It was a big call, sending the royals out and about straight after the Oprah interview. We have to be seen to be believed, as Her Majesty is said to have once observed. It’s a philosophy more complicated than it appears and one which should have the Sussexes worried.
As a strategy, it’s not risk-free. Within 24 hours of ITV’s broadcast of the Meghan and Harry interview, Charles went to a vaccination centre in North London. A couple of days later, William was at an East End school. It’s amazing how rarely these things go wrong. True: appearances aren’t widely trailed in advance, armed officers are at hand, and to a great extent crowds police themselves. Even so, it just takes a moron with a brass neck and a grudge to make trouble. A slap, a mouthful of spittle, a foul-mouthed slogan. Whatever the stunt, smartphones would guarantee global notoriety for the perpetrator.

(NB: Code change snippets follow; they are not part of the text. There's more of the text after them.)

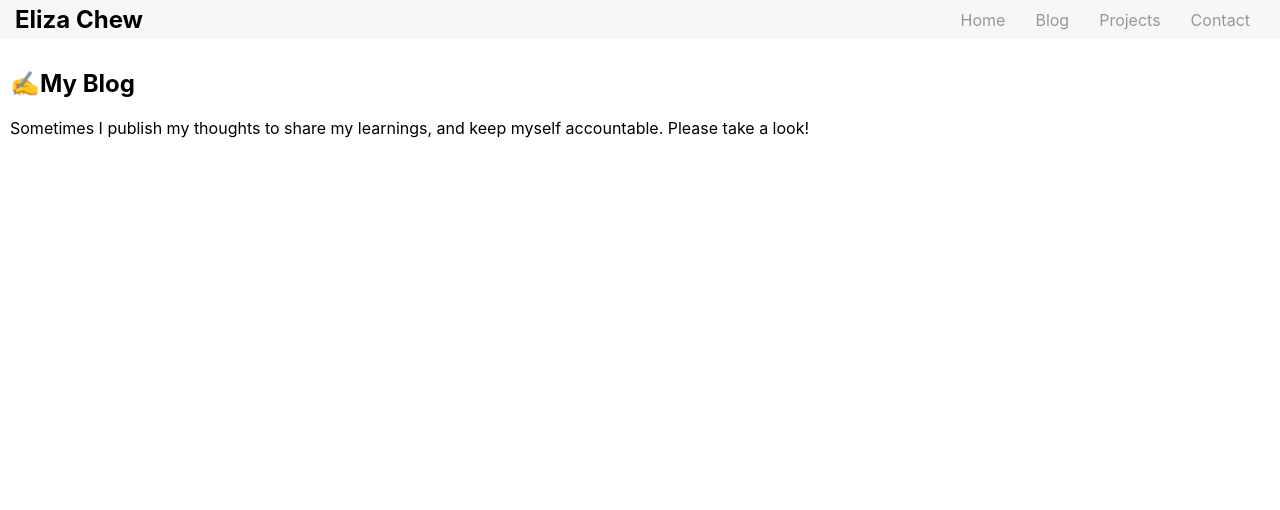
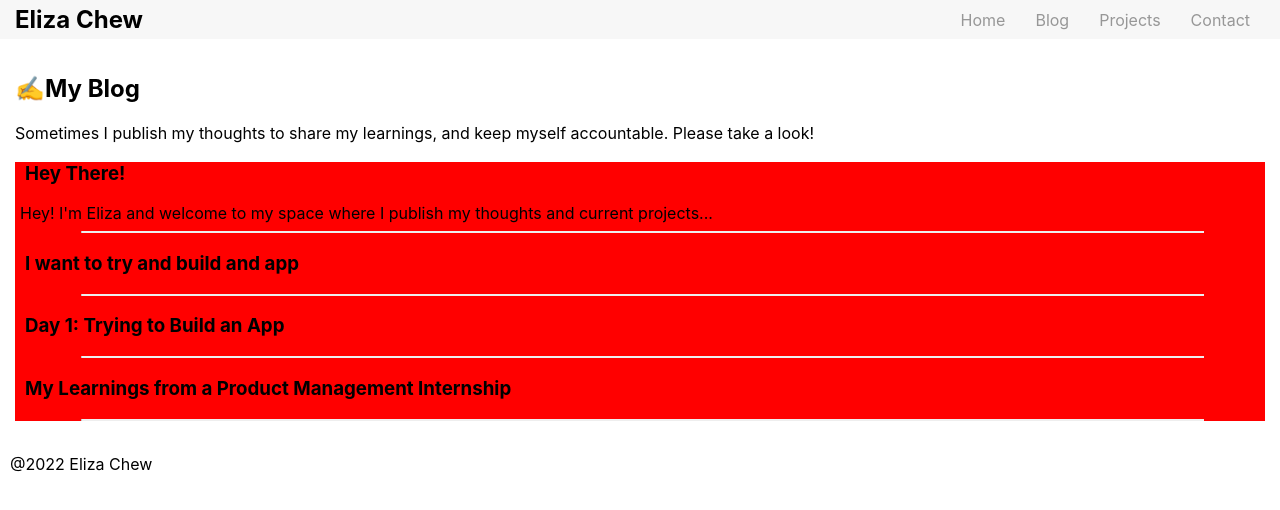
Before and after one commit to eelizac/elizas-website, a plain HTML site: page blog.html in a window 1280 px wide. Drawn offline with Linux system fonts and the light colour scheme.

Commit message:
Established the blog structure

```diff
--- a/blog.html
+++ b/blog.html
@@ -2,7 +2,7 @@
 <html>
     <head>
         <title> Eliza's Blog </title>
-        <link href="main.css" rel="stylesheet" type="text/css"
+        <link href="main.css" rel="stylesheet" type="text/css">
     </head>
 
     <body>
@@ -20,8 +20,21 @@
         <section>
             <h1>✍️My Blog</h1>
             Sometimes I publish my thoughts to share my learnings, and keep myself accountable. Please take a look!
+            <div class="blog">
+                <h3 class="blog"><a href="blog-post1.html">Hey There!</a></h3>
+                Hey! I'm Eliza and welcome to my space where I publish my thoughts and current projects...
+                <hr class="solid">
 
+                <h3 class="blog"><a href="blog-post2.html">I want to try and build and app</a></h3>
+                <hr class="solid">
+
+                <h3 class="blog"><a href="blog-post3.html">Day 1: Trying to Build an App</a></h3>
+                <hr class="solid">
+
+                <h3 class="blog"><a href="blog-post4.html">My Learnings from a Product Management Internship</a></h3>
+                <hr class="solid">
+            </div>
         </section>
-
+        <footer>@2022 Eliza Chew</footer>
     </body>
 </html>
--- a/main.css
+++ b/main.css
@@ -27,7 +27,7 @@ nav ul li a {
     text-decoration:none;
 }
 
-/*sections */
+/*sections rgba(239, 239, 239, 0.473)*/
 
 header {
     background: rgba(239, 239, 239, 0.473);
@@ -70,8 +70,13 @@ header h1 {
     text-align: center;
 }
 
+ .blog {
+    padding: 0 0 0 5px;
+    background: red;
+}
+
 section {
-    padding: 10px;
+    padding: 15px;
 }
 
 footer {
@@ -84,7 +89,9 @@ h1, h2, li{
 }
 
 a {
-    color:green;
+    color:black;
+    text-decoration:none;
+
 }
 
 p {
@@ -96,3 +103,11 @@ p {
     font-size: large;
     font-weight:500;
 }
+
+
+
+.solid {
+    border-top: 0.5px solid #efefef;
+    width: 90%;
+    align-items: center;
+}
```
Also changed, not shown: blog-post1.html (added, +25 -0 lines).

In a digital world, does it make sense for the royals to keep on pressing the flesh? Not solely because of the risks, but because the publicity gains are seemingly so slight. I remember putting that question to a senior courtier a few years ago in a cosy bar overlooking Green Park. Our positions were the reverse of what you might expect. He felt the monarchy ought to be concentrating less on tree-planting ceremonies and more on mass media messaging. I felt then, and feel even more strongly in light of recent events, that the Court Circular is the monarchy’s secret weapon.
My logic is straightforward. According to a YouGov study in 2017, over the long decades of her reign our monarch has either physically met or been seen by a third of her subjects. For many of them the encounter is indelible, unsettling even. Stories abound of hard-nosed trades union officials or foreign potentates bent on grandstanding who find themselves so discombobulated that they curtsey when they should be bowing. And anyone who has met Her Majesty tells a similar story of being, if not wrong-footed, then at least a trifle star-struck.
On the one and only occasion I talked to the Queen, at a reception in South Africa, I noticed what everyone I imagine takes in when they meet her for the first time; her height and her eyes. Our Queen is tiny, and her eyes have an amazing lambent blue glow about them. Of course, not all the 20 million or so Britons who have seen the sovereign in person will have personally faced that most necessary if platitudinous of regal ice-breakers: 'And, what do you do?'. But just because they don’t get close enough to hand her a bouquet, doesn’t mean they leave unimpressed. And having seen her, what do they do next? They tell their family and their friends and their work colleagues and the lady at the check out at Sainsbury's. That 20 million undergoes a compounding effect because, when you meet the world’s most famous woman, you want to share the experience.
It’s a memory of a lifetime for us; for her it's just another day at the office. But simply because it’s routine, doesn’t mean it’s easy. As a royal correspondent for a couple of years, I watched the effort it takes to work a room well, to move along a line of rictus grins without looking bored. To tolerate the obsequious with as much equanimity as the interesting. Prince Charles, who attended 521 public engagements in 2019 (even more than the tireless Princess Royal’s 506) is especially good at this. A friend fondly recalls the Prince of Wales’ knack of remembering his soldiers’ names years after his last regimental inspection as their Colonel-in-Chief.
To a certain mindset, this is so much quotidian drudgery. I can’t imagine it appealed much to the Duchess of Sussex. If you’re a former actress in a hurry, there’s not much in the way of ratings to be had from the opening of East Dorsetshire’s Agricultural Show. The Sussexes may have abandoned social media, but the media hasn’t abandoned them. Whether it’s the Oprah interview, or the Netflix deal, they’ve sub-contracted out the bit in the royal rulebook about being seen in person to be believed. They want to tell stories, not hear them. Better one interview with the Queen of American TV, than dozens of functions with another Lord Lieutenant. Why have a brief encounter with hundreds, when a two-hour love-in reaches millions worldwide?
But this, to my mind, is myopic. And if there’s one thing the monarchy should be, it’s far-sighted. Like those other unelected institutions, the Vatican and Chinese Communist Party, it can think in terms of decades, even centuries.
Media is fragmenting (ITV viewing figures for the Oprah interview were half those once achieved by Coronation Street). Monarchy – in the flesh – has a different kind of reach. Incremental not ephemeral.
Ironically, Covid has meant the realm has been starved of real royals lately. The Queen on Zoom or a webinar with the Cambridges is all well and good. But nobody watches Prince William on the evening news and rings up a relative to talk up the merits of a constitutional monarchy. The Windsor walkabout may look dated and dull, but compared to the Sussex wokeabout, it’s an idea of stupefying brilliance.